Following the discussion of RPG systems with class vs. those without class, I feel now is the perfect time to present my “classless” (but tasteful!) version of the d20 character development system. I hope the brief notes presented here serve to outline how it works without too much concentration on the detail.

Liberating hit points and saves from class

The main way in which class is important in D&D3.5 is in the assignment of feats, saving throws and HPs to classes. The feats part is easy to change, but liberating saving throws and HPs from their class origins requires a little more care. This is done in Compromise and Conceit by turning both Hit Points and saving throws into skills. The four skills for all saving throws are:

Fortitude: Fortitude is the skill which determines your resistance to poison, disease, etc., and also the number of wounds you can suffer before dying.

Reflexes: Your save against traps, elemental spells, and also your difficulty to hit in combat.

Will: Your save vs. mind attack spells

Presence: Your coolness under fire, used to determine intiative and for resistance to  fear

Every wound suffered is a -1 penalty on all actions; so there is a direct trade-off between ranks in fortitude and other key skills.

Other key skills: Base Attack, Spellcraft and Concentration

Concentration: serves the same role as in the d20 system, but also determines how many fatigues a spell-caster can suffer from failing to beat spell DCs

Spellcraft: spell attacks are resolved as a challenged skill check between spellcraft and the appropriate saving throw skill.

Base Attack: Combat attacks are resolved as a challenged skill check between base attack and reflexes. The DC to hit the target is 10+reflexes, or 2d10+reflexes if the target has the dodge feat.

All these actions are penalised by wounds taken. The damage done by a spell or attack is given by the difference between the skill roll and the target, with a maximum determined by the weapon or the spell. For example, maximum damage for a dagger is 1 wound. Armour can reduce this by up to the damage reduction value of the armour, but a successful attack always does at least one non-fatal wound.

Ability scores

The character gets 2 points to distribute between the six scores (strength, dexterity, constitution, intelligence, wisdom, charisma), which are represented as positive or negative effects on all the skills they affect.
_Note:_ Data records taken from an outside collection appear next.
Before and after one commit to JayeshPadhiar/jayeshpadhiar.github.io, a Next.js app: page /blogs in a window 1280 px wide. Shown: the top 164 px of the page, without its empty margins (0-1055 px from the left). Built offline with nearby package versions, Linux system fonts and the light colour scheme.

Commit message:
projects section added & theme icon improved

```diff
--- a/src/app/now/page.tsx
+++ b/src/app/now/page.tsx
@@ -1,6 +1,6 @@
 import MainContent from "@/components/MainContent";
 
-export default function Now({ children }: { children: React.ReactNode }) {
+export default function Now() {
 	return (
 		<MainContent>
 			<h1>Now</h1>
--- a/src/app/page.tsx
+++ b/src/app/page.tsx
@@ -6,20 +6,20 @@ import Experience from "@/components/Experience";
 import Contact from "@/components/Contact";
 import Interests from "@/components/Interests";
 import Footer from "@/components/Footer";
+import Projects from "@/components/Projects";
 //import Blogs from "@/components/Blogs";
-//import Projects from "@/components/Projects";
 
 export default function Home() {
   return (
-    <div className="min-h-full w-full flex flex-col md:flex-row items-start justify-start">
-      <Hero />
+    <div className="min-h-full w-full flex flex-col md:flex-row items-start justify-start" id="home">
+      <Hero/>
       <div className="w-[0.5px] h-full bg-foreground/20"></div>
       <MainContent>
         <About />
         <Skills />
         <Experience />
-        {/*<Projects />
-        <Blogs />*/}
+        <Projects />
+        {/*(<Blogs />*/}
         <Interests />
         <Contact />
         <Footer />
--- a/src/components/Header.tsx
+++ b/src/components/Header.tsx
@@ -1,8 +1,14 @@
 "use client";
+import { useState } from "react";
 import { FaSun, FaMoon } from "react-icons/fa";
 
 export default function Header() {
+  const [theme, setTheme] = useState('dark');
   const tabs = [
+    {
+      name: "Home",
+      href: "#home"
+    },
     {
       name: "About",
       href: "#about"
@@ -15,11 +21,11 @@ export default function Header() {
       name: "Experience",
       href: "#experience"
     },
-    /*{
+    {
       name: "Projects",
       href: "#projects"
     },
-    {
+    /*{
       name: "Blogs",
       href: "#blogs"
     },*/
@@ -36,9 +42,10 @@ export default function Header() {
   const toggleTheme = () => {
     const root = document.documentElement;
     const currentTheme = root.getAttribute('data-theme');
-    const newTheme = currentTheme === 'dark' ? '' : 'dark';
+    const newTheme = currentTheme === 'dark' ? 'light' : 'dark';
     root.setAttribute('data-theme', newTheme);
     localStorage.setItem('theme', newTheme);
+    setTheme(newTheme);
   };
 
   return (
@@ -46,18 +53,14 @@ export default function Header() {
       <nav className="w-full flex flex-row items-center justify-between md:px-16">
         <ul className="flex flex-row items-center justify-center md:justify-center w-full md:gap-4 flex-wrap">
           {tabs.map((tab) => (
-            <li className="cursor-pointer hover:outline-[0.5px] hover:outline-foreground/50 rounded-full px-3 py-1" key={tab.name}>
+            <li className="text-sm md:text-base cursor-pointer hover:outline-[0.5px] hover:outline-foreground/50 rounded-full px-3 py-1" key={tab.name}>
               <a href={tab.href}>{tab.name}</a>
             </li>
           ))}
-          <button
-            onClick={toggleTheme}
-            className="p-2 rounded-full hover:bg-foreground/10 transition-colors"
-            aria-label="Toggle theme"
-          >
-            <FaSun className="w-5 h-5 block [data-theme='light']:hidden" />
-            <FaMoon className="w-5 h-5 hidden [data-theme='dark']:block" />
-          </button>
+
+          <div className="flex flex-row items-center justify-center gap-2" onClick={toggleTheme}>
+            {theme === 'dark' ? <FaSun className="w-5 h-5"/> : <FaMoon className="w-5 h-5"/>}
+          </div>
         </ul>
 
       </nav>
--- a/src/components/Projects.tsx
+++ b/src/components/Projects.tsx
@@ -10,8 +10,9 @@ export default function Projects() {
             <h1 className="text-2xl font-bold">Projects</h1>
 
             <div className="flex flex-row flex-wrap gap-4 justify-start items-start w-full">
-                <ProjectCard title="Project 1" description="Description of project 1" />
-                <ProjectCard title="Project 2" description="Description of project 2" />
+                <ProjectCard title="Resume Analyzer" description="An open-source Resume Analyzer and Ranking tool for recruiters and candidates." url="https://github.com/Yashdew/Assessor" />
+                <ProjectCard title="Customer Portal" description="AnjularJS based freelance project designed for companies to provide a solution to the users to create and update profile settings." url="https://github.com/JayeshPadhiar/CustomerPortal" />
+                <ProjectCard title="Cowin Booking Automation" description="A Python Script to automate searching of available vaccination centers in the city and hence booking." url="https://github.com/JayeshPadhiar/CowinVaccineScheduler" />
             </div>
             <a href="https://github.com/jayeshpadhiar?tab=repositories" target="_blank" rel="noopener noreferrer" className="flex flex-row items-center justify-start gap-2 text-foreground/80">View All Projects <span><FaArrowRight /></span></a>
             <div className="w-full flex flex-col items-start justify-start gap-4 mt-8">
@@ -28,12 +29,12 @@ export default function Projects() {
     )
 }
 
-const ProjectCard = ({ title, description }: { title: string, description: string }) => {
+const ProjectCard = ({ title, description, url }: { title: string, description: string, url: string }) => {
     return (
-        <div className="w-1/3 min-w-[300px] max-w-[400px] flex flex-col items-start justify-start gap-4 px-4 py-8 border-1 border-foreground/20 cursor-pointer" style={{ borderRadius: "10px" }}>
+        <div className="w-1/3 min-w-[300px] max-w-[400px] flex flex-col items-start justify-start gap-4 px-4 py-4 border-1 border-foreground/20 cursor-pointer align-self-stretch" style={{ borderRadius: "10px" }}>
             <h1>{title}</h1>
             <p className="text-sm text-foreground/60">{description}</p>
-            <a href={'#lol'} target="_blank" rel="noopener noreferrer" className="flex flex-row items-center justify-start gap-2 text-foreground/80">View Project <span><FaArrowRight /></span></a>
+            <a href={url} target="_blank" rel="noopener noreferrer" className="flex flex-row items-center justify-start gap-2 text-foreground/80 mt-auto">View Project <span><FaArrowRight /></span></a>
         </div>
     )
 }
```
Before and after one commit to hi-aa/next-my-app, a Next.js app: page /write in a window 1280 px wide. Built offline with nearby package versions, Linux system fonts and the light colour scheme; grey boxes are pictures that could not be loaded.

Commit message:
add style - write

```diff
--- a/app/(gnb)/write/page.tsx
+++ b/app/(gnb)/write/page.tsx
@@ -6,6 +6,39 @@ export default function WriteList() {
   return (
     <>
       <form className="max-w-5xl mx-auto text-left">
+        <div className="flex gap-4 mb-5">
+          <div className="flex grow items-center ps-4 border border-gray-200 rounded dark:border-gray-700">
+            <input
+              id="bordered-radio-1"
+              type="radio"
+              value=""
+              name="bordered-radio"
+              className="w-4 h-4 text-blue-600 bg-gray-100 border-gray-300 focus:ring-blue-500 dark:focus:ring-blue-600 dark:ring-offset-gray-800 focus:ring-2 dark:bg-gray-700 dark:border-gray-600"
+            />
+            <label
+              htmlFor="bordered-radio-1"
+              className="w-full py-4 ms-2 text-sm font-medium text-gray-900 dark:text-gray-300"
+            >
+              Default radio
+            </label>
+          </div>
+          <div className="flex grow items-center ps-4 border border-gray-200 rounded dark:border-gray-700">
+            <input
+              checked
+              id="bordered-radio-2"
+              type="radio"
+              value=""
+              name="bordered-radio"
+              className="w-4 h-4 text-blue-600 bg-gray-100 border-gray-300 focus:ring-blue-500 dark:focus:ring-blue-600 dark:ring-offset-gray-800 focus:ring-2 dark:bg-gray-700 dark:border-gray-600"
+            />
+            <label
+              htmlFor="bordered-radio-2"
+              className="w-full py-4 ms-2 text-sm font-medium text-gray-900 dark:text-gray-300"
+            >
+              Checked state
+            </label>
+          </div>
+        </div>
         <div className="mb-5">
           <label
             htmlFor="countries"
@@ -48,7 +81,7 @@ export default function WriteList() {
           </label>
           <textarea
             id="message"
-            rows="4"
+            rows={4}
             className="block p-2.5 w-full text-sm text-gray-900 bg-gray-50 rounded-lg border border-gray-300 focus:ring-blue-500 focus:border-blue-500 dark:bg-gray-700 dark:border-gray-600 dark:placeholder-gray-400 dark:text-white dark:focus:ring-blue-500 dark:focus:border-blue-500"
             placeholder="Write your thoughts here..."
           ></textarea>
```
So for example a fighter might choose +2 on strength and constitution, +1 on dexterity, and -1 on the remaining scores.

Class and non-class skills

At first level, all players choose 5 skills to be class skills, and the remainder are non-class skills.

Skill development points

Characters at first level have 20 skill development points, and then 5 at every level thereafter. Skills are bought at 1 rank for 1 point (class skills) or 1 rank for 2 points (non-class skills).

Class skills can have a maximum of [level+3] ranks; non-class skills half that (rounded up).

Feats

At first level characters take 5 feats. Characters can opt to spend 1 feat on minor magic, 2 feats on major magic, or 1 feat on extra skills.

Magic and skill feats

Minor magic: character can use spells of a level up to that of the character. Spells are resolved using a skill appropriate to the realm of magic (e.g. presence for the  Regency School).

Major magic: characters can use spells of up to [level +3]. Characters need to choose spellcraft as a class skill.

Extra skills: character gains 24 skill points at first level and 6 per level thereafter.

Fatal and non-fatal wounds

Fatal wounds can be healed slowly or by magic, and when a character receives more wounds than their fortitude skill total they are dying.

Non-fatal wounds are bruising and shock, and heal at a rate of 1 per hour of full rest. If the last wound a character takes before exceeding their fortitude skill total is non-fatal, they go unconscious and do not die.

That’s the whole character creation system. Characters gain a new feat every 2 levels (including level 2), and a stat increase of +1 every 5 levels. Gaining levels is essentially trivial – distribute 5 skill points and choose a feat. I tend to be pretty casual about what feats can be (witness Anna Labrousse’s powerful voice) and have broken most of the rules at some stage, but that’s because I like characters to be interesting rather than balanced. Does it work? Comments welcome…

Advertisements